Pompeii is still a fragment of itself. Despite being amazingly well-preserved, it is a ruin. Most of the buildings lack roofs — crushed in by rock and debris, or damaged during excavation. But the streets are a marvel of engineering. The first thing you notice is the flat stone surface. In places it’s been filled back in so that there is no danger of tripping, though in others weather and erosion mean large gaps between the rocks that can catch a tired toe. Where the stone was softer or the road uneven you can still see the ruts of wagon wheels, worn there after centuries. Those wheels would have been made of wood, with an outer ring of iron.
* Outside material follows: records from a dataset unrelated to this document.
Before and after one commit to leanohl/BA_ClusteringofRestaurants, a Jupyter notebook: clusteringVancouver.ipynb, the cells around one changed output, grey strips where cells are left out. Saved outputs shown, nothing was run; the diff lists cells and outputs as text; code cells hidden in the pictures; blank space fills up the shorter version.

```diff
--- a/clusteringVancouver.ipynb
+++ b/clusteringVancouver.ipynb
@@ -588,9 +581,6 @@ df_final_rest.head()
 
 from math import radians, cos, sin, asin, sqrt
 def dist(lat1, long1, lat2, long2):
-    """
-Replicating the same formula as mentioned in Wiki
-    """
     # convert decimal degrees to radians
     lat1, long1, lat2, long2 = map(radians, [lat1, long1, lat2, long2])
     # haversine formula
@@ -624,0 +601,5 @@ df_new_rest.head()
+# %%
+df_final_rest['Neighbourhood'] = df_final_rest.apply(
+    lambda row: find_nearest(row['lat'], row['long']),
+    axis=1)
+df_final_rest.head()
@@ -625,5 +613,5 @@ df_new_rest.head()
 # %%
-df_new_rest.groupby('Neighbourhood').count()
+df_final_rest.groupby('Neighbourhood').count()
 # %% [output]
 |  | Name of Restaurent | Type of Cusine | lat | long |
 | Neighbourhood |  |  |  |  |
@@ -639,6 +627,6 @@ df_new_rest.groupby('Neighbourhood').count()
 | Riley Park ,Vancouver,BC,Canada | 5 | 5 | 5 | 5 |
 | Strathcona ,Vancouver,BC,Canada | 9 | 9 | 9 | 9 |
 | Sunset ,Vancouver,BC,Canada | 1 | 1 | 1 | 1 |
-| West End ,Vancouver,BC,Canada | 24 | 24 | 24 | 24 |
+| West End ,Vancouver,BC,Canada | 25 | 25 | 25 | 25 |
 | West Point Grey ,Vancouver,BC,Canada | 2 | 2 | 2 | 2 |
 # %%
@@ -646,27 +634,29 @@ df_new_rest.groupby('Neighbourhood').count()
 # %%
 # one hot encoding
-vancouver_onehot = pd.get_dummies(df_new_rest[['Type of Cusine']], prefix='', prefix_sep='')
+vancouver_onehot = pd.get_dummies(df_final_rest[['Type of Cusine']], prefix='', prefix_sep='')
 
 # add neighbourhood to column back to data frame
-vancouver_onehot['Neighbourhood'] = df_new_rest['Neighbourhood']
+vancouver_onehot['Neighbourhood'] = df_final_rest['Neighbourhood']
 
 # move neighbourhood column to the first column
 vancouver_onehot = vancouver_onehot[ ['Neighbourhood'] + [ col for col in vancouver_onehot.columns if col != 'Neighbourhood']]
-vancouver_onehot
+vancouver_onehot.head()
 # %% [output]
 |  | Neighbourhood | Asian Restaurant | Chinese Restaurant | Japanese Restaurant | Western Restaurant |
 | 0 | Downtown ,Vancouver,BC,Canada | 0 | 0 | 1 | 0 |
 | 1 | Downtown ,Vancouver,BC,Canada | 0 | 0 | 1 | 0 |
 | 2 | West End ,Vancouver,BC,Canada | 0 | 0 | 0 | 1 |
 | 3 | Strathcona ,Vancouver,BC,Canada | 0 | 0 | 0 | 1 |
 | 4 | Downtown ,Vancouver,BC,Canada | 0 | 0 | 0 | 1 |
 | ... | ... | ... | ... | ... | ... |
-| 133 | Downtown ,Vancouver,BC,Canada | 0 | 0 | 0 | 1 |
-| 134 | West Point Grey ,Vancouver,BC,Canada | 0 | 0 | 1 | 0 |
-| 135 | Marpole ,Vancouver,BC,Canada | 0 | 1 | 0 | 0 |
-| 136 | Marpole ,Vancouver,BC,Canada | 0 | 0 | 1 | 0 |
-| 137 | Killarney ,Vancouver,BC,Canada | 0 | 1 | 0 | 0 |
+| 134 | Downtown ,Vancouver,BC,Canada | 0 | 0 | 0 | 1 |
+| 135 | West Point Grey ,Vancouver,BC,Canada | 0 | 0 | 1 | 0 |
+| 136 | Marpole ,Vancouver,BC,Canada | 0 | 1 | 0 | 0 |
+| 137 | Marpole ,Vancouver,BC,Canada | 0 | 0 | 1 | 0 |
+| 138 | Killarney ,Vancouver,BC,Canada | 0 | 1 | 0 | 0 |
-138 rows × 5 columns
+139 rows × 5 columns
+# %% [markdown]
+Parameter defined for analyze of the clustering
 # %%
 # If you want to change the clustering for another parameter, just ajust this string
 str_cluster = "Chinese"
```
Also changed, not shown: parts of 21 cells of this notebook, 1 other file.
Did they repair the roads, replace the flat stones when they had worn down enough? Is that why some stones are flat and others gullied?

The walls would have been quite colorful and decorated with everything from religious art to advertisements.

On either side of the straight streets, raised sidewalks offer refuge from the ghost of carts past. At intersections, large stones form crosswalks, gaps carefully calculated to allow those carts passage. Some streets are obviously pedestrian only — an ancient concept made new again in American cities. Doorways open between the walls, some with raised lintels — shops, our guide explained, open in the day and closed at night by heavy wooden boards. Others open into courtyards hidden behind oversized metal doors — the residences of landowners, the layout reminding me a little of a traditional Chinese garden such as the one I toured through in Portland, Oregon. In the entrance, a wide pool to catch water, the memory of a skylight above. On the remaining walls, lead pipes climb — they had running water in these houses, and their mansions are more than one story, containing multiple rooms for sleeping and socializing. Ruined rooftop gardens catch the breeze outside of abandoned upstairs lounges.

I drank from this fountain. The water was delicious. This road is remarkably level for being over two thousand years old!

Some of the shops are bakeries. Back when having fire in your house wasn’t necessarily a good thing, what with the dangers of property damage and the excess heat in an already hot climate, most people didn’t have big ovens. Some of the shops are lunch counters — the marble counters gleams still, where careful hands have cleaned them, and one can imagine oil lamps under the soup pots keeping them hot. Flaking advertisements painted on the walls show a snapshot of what may have been sold inside. Scraped graffiti like the letters carved into a bathroom stall sometimes dot these frescoes. The ancient faces of gods stare down on the street.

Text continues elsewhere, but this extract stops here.